• REQUIRED ACTION
Retype, exactly and completely, the listing that comes next, skipping its images.

··········

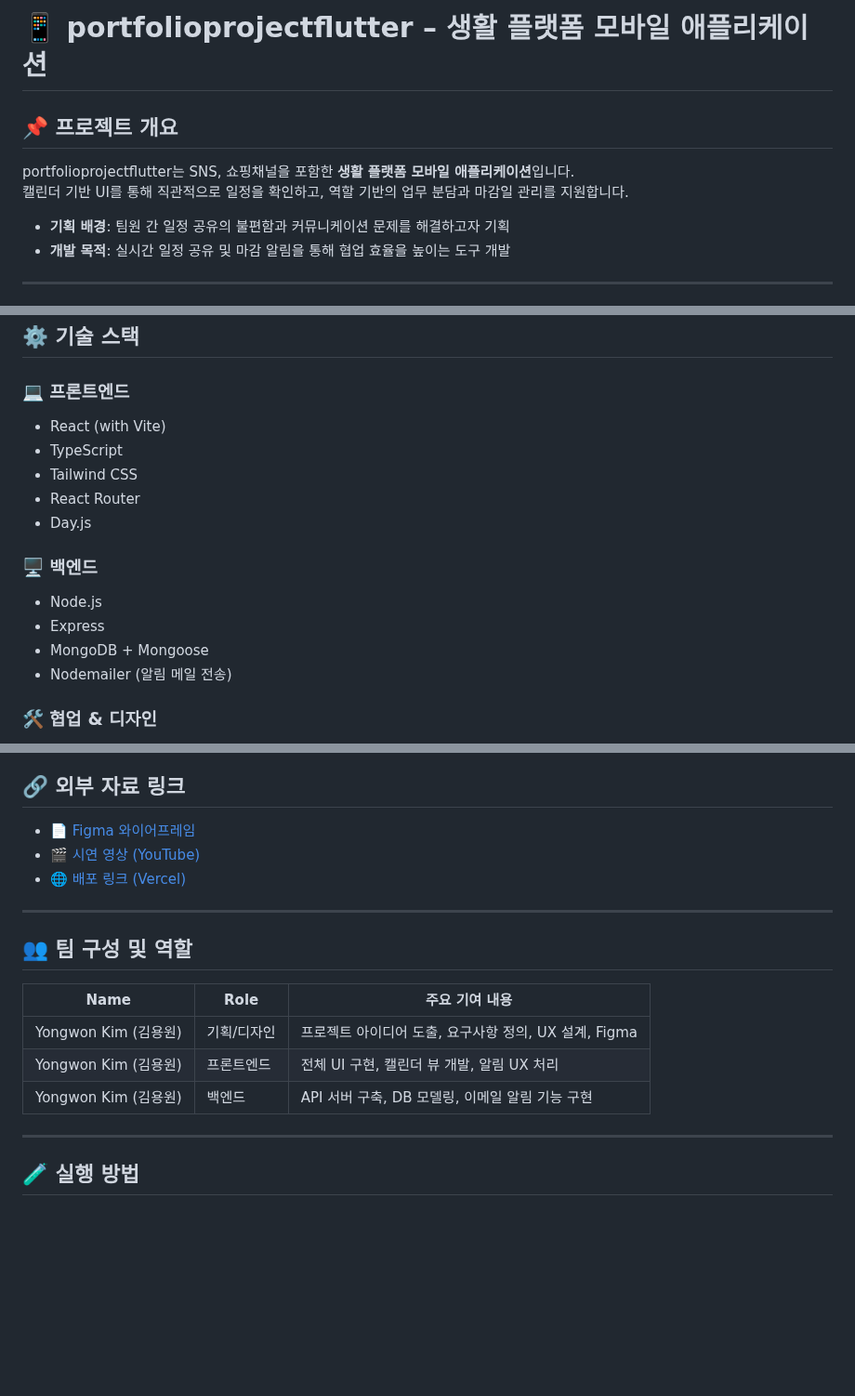
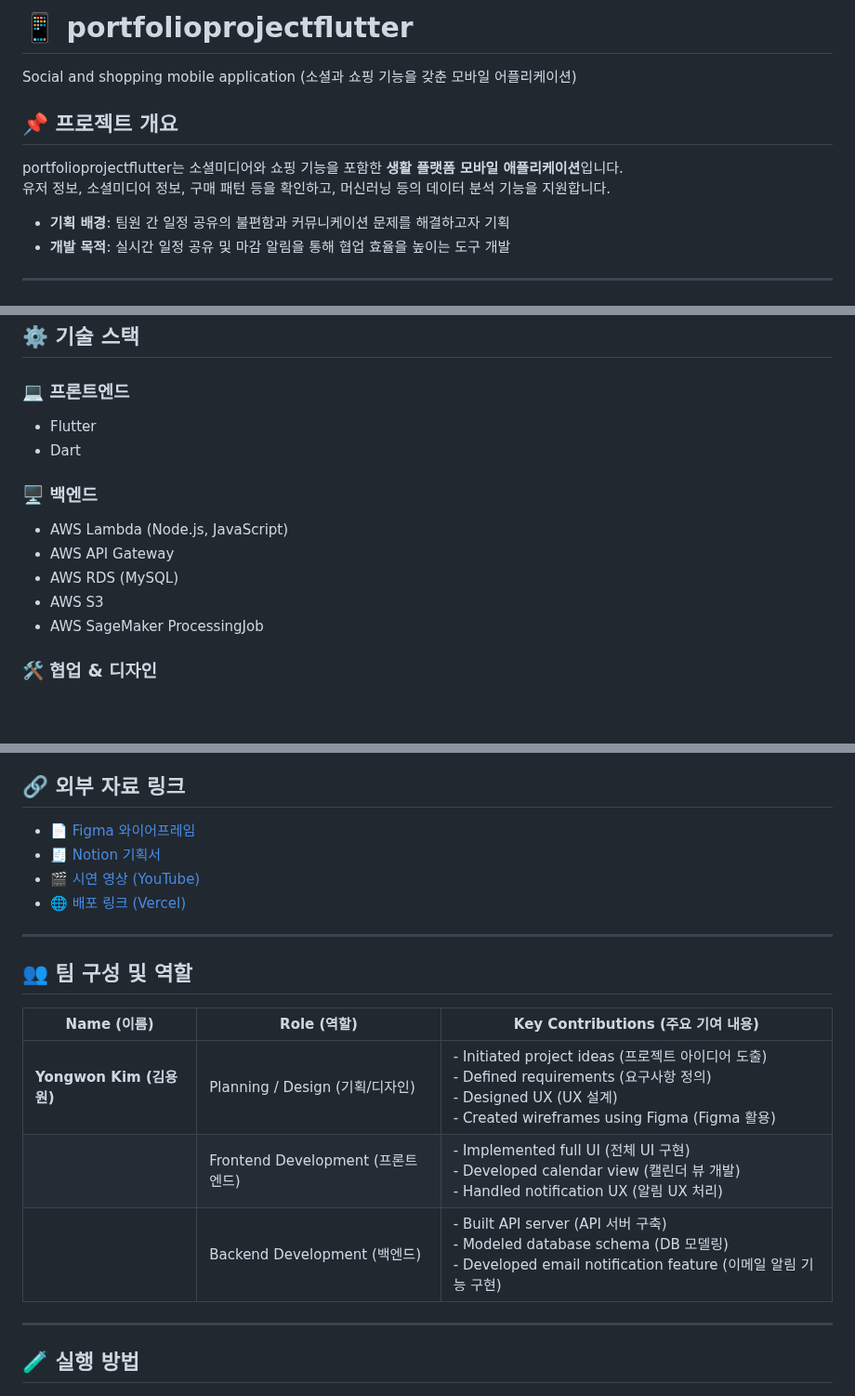
Before and after one commit to haribo09876/portfolioprojectflutter, a Markdown page: README.md, 3 parts joined by grey strips. Shown at 93% size. GitHub-like rendering; blank space fills up the shorter version.

```diff
--- a/README.md
+++ b/README.md
@@ -1,9 +1,11 @@
-# 📱 portfolioprojectflutter – 생활 플랫폼 모바일 애플리케이션
+# 📱 portfolioprojectflutter
+
+Social and shopping mobile application (소셜과 쇼핑 기능을 갖춘 모바일 어플리케이션)
 
 ## 📌 프로젝트 개요
 
-portfolioprojectflutter는 SNS, 쇼핑채널을 포함한 **생활 플랫폼 모바일 애플리케이션**입니다.
-캘린더 기반 UI를 통해 직관적으로 일정을 확인하고, 역할 기반의 업무 분담과 마감일 관리를 지원합니다.
+portfolioprojectflutter는 소셜미디어와 쇼핑 기능을 포함한 **생활 플랫폼 모바일 애플리케이션**입니다.
+유저 정보, 소셜미디어 정보, 구매 패턴 등을 확인하고, 머신러닝 등의 데이터 분석 기능을 지원합니다.
 
 - **기획 배경**: 팀원 간 일정 공유의 불편함과 커뮤니케이션 문제를 해결하고자 기획
 - **개발 목적**: 실시간 일정 공유 및 마감 알림을 통해 협업 효율을 높이는 도구 개발
@@ -25,18 +27,16 @@ portfolioprojectflutter는 SNS, 쇼핑채널을 포함한 **생활 플랫폼 모
 
 ### 💻 프론트엔드
 
-- React (with Vite)
-- TypeScript
-- Tailwind CSS
-- React Router
-- Day.js
+- Flutter
+- Dart
 
 ### 🖥 백엔드
 
-- Node.js
-- Express
-- MongoDB + Mongoose
-- Nodemailer (알림 메일 전송)
+- AWS Lambda (Node.js, JavaScript)
+- AWS API Gateway
+- AWS RDS (MySQL)
+- AWS S3
+- AWS SageMaker ProcessingJob
 
 ### 🛠 협업 & 디자인
 
@@ -79,6 +79,7 @@ portfolioprojectflutter는 SNS, 쇼핑채널을 포함한 **생활 플랫폼 모
 ## 🔗 외부 자료 링크
 
 - 📄 [Figma 와이어프레임](https://figma.com/your-link)
+- 🧾 [Notion 기획서](https://notion.so/your-link)
 - 🎬 [시연 영상 (YouTube)](https://youtube.com/your-demo-link)
 - 🌐 [배포 링크 (Vercel)](https://smartplanner.vercel.app)
 
@@ -86,11 +87,11 @@ portfolioprojectflutter는 SNS, 쇼핑채널을 포함한 **생활 플랫폼 모
 
 ## 👥 팀 구성 및 역할
 
-| Name                 | Role        | 주요 기여 내용                                        |
-| -------------------- | ----------- | ----------------------------------------------------- |
-| Yongwon Kim (김용원) | 기획/디자인 | 프로젝트 아이디어 도출, 요구사항 정의, UX 설계, Figma |
-| Yongwon Kim (김용원) | 프론트엔드  | 전체 UI 구현, 캘린더 뷰 개발, 알림 UX 처리            |
-| Yongwon Kim (김용원) | 백엔드      | API 서버 구축, DB 모델링, 이메일 알림 기능 구현       |
+| Name (이름)         | Role (역할)           | Key Contributions (주요 기여 내용)                                                                                                                                   |
+|---------------------|-----------------------|---------------------------------------------------------------------------------------------------------------------------------------------------------------------|
+| **Yongwon Kim (김용원)** | Planning / Design (기획/디자인)   | - Initiated project ideas (프로젝트 아이디어 도출)<br>- Defined requirements (요구사항 정의)<br>- Designed UX (UX 설계)<br>- Created wireframes using Figma (Figma 활용)        |
+|                     | Frontend Development (프론트엔드) | - Implemented full UI (전체 UI 구현)<br>- Developed calendar view (캘린더 뷰 개발)<br>- Handled notification UX (알림 UX 처리)                                          |
+|                     | Backend Development (백엔드)     | - Built API server (API 서버 구축)<br>- Modeled database schema (DB 모델링)<br>- Developed email notification feature (이메일 알림 기능 구현)                            |
 
 ---
 
```
Also changed, not shown: other parts of README.md (+2 -2 lines).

··········

• RESPONSE TO THIS EXERCISE
Before and after one commit to haribo09876/portfolioprojectflutter, a Markdown page: README.md, 3 parts joined by grey strips. Shown at 93% size. GitHub-like rendering; blank space fills up the shorter version.

```diff
--- a/README.md
+++ b/README.md
@@ -1,9 +1,11 @@
-# 📱 portfolioprojectflutter – 생활 플랫폼 모바일 애플리케이션
+# 📱 portfolioprojectflutter
+
+Social and shopping mobile application (소셜과 쇼핑 기능을 갖춘 모바일 어플리케이션)
 
 ## 📌 프로젝트 개요
 
-portfolioprojectflutter는 SNS, 쇼핑채널을 포함한 **생활 플랫폼 모바일 애플리케이션**입니다.
-캘린더 기반 UI를 통해 직관적으로 일정을 확인하고, 역할 기반의 업무 분담과 마감일 관리를 지원합니다.
+portfolioprojectflutter는 소셜미디어와 쇼핑 기능을 포함한 **생활 플랫폼 모바일 애플리케이션**입니다.
+유저 정보, 소셜미디어 정보, 구매 패턴 등을 확인하고, 머신러닝 등의 데이터 분석 기능을 지원합니다.
 
 - **기획 배경**: 팀원 간 일정 공유의 불편함과 커뮤니케이션 문제를 해결하고자 기획
 - **개발 목적**: 실시간 일정 공유 및 마감 알림을 통해 협업 효율을 높이는 도구 개발
@@ -25,18 +27,16 @@ portfolioprojectflutter는 SNS, 쇼핑채널을 포함한 **생활 플랫폼 모
 
 ### 💻 프론트엔드
 
-- React (with Vite)
-- TypeScript
-- Tailwind CSS
-- React Router
-- Day.js
+- Flutter
+- Dart
 
 ### 🖥 백엔드
 
-- Node.js
-- Express
-- MongoDB + Mongoose
-- Nodemailer (알림 메일 전송)
+- AWS Lambda (Node.js, JavaScript)
+- AWS API Gateway
+- AWS RDS (MySQL)
+- AWS S3
+- AWS SageMaker ProcessingJob
 
 ### 🛠 협업 & 디자인
 
@@ -79,6 +79,7 @@ portfolioprojectflutter는 SNS, 쇼핑채널을 포함한 **생활 플랫폼 모
 ## 🔗 외부 자료 링크
 
 - 📄 [Figma 와이어프레임](https://figma.com/your-link)
+- 🧾 [Notion 기획서](https://notion.so/your-link)
 - 🎬 [시연 영상 (YouTube)](https://youtube.com/your-demo-link)
 - 🌐 [배포 링크 (Vercel)](https://smartplanner.vercel.app)
 
@@ -86,11 +87,11 @@ portfolioprojectflutter는 SNS, 쇼핑채널을 포함한 **생활 플랫폼 모
 
 ## 👥 팀 구성 및 역할
 
-| Name                 | Role        | 주요 기여 내용                                        |
-| -------------------- | ----------- | ----------------------------------------------------- |
-| Yongwon Kim (김용원) | 기획/디자인 | 프로젝트 아이디어 도출, 요구사항 정의, UX 설계, Figma |
-| Yongwon Kim (김용원) | 프론트엔드  | 전체 UI 구현, 캘린더 뷰 개발, 알림 UX 처리            |
-| Yongwon Kim (김용원) | 백엔드      | API 서버 구축, DB 모델링, 이메일 알림 기능 구현       |
+| Name (이름)         | Role (역할)           | Key Contributions (주요 기여 내용)                                                                                                                                   |
+|---------------------|-----------------------|---------------------------------------------------------------------------------------------------------------------------------------------------------------------|
+| **Yongwon Kim (김용원)** | Planning / Design (기획/디자인)   | - Initiated project ideas (프로젝트 아이디어 도출)<br>- Defined requirements (요구사항 정의)<br>- Designed UX (UX 설계)<br>- Created wireframes using Figma (Figma 활용)        |
+|                     | Frontend Development (프론트엔드) | - Implemented full UI (전체 UI 구현)<br>- Developed calendar view (캘린더 뷰 개발)<br>- Handled notification UX (알림 UX 처리)                                          |
+|                     | Backend Development (백엔드)     | - Built API server (API 서버 구축)<br>- Modeled database schema (DB 모델링)<br>- Developed email notification feature (이메일 알림 기능 구현)                            |
 
 ---
 
```
Also changed, not shown: other parts of README.md (+2 -2 lines).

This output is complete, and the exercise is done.